START EXERCISE MATERIALS
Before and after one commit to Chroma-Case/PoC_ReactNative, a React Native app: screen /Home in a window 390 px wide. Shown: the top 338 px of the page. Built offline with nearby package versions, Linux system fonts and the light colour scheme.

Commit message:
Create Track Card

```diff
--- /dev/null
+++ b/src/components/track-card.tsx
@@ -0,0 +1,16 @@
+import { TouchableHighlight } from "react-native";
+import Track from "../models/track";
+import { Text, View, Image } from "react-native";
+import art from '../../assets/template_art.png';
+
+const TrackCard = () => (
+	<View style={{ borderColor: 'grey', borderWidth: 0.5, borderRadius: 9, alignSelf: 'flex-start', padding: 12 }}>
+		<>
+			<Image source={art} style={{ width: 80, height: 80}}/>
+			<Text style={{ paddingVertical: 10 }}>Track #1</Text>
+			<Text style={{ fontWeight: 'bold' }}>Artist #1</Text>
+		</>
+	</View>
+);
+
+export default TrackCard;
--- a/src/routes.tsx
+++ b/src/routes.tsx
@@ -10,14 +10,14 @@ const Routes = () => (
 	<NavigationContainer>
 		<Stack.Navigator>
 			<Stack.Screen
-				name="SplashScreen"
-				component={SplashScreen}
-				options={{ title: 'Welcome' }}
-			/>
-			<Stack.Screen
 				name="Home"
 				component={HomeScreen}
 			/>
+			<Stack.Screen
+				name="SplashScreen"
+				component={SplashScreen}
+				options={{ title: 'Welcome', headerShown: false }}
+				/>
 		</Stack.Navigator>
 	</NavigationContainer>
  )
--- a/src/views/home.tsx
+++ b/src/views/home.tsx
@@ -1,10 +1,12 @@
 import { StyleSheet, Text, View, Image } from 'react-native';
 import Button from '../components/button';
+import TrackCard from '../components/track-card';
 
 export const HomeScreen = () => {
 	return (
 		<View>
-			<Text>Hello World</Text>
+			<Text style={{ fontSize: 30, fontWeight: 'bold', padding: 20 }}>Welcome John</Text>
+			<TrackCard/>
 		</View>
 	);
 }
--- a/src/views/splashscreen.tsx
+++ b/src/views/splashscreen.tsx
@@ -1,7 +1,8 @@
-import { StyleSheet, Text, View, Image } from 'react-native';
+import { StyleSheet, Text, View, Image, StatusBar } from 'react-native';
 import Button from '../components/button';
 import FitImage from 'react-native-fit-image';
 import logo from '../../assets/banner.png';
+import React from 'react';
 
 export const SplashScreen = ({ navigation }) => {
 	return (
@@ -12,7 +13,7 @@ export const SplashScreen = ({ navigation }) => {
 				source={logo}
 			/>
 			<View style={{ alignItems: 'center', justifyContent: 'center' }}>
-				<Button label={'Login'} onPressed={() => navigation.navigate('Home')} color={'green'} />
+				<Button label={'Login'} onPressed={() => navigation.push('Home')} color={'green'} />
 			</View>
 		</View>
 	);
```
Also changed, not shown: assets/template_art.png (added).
END EXERCISE MATERIALS
» **EXERCISE AIM**
All the lines above should be written out once more, exactly.

» **WORKED SOLUTION**
Before and after one commit to Chroma-Case/PoC_ReactNative, a React Native app: screen /Home in a window 390 px wide. Shown: the top 338 px of the page. Built offline with nearby package versions, Linux system fonts and the light colour scheme.

Commit message:
Create Track Card

```diff
--- /dev/null
+++ b/src/components/track-card.tsx
@@ -0,0 +1,16 @@
+import { TouchableHighlight } from "react-native";
+import Track from "../models/track";
+import { Text, View, Image } from "react-native";
+import art from '../../assets/template_art.png';
+
+const TrackCard = () => (
+	<View style={{ borderColor: 'grey', borderWidth: 0.5, borderRadius: 9, alignSelf: 'flex-start', padding: 12 }}>
+		<>
+			<Image source={art} style={{ width: 80, height: 80}}/>
+			<Text style={{ paddingVertical: 10 }}>Track #1</Text>
+			<Text style={{ fontWeight: 'bold' }}>Artist #1</Text>
+		</>
+	</View>
+);
+
+export default TrackCard;
--- a/src/routes.tsx
+++ b/src/routes.tsx
@@ -10,14 +10,14 @@ const Routes = () => (
 	<NavigationContainer>
 		<Stack.Navigator>
 			<Stack.Screen
-				name="SplashScreen"
-				component={SplashScreen}
-				options={{ title: 'Welcome' }}
-			/>
-			<Stack.Screen
 				name="Home"
 				component={HomeScreen}
 			/>
+			<Stack.Screen
+				name="SplashScreen"
+				component={SplashScreen}
+				options={{ title: 'Welcome', headerShown: false }}
+				/>
 		</Stack.Navigator>
 	</NavigationContainer>
  )
--- a/src/views/home.tsx
+++ b/src/views/home.tsx
@@ -1,10 +1,12 @@
 import { StyleSheet, Text, View, Image } from 'react-native';
 import Button from '../components/button';
+import TrackCard from '../components/track-card';
 
 export const HomeScreen = () => {
 	return (
 		<View>
-			<Text>Hello World</Text>
+			<Text style={{ fontSize: 30, fontWeight: 'bold', padding: 20 }}>Welcome John</Text>
+			<TrackCard/>
 		</View>
 	);
 }
--- a/src/views/splashscreen.tsx
+++ b/src/views/splashscreen.tsx
@@ -1,7 +1,8 @@
-import { StyleSheet, Text, View, Image } from 'react-native';
+import { StyleSheet, Text, View, Image, StatusBar } from 'react-native';
 import Button from '../components/button';
 import FitImage from 'react-native-fit-image';
 import logo from '../../assets/banner.png';
+import React from 'react';
 
 export const SplashScreen = ({ navigation }) => {
 	return (
@@ -12,7 +13,7 @@ export const SplashScreen = ({ navigation }) => {
 				source={logo}
 			/>
 			<View style={{ alignItems: 'center', justifyContent: 'center' }}>
-				<Button label={'Login'} onPressed={() => navigation.navigate('Home')} color={'green'} />
+				<Button label={'Login'} onPressed={() => navigation.push('Home')} color={'green'} />
 			</View>
 		</View>
 	);
```
Also changed, not shown: assets/template_art.png (added).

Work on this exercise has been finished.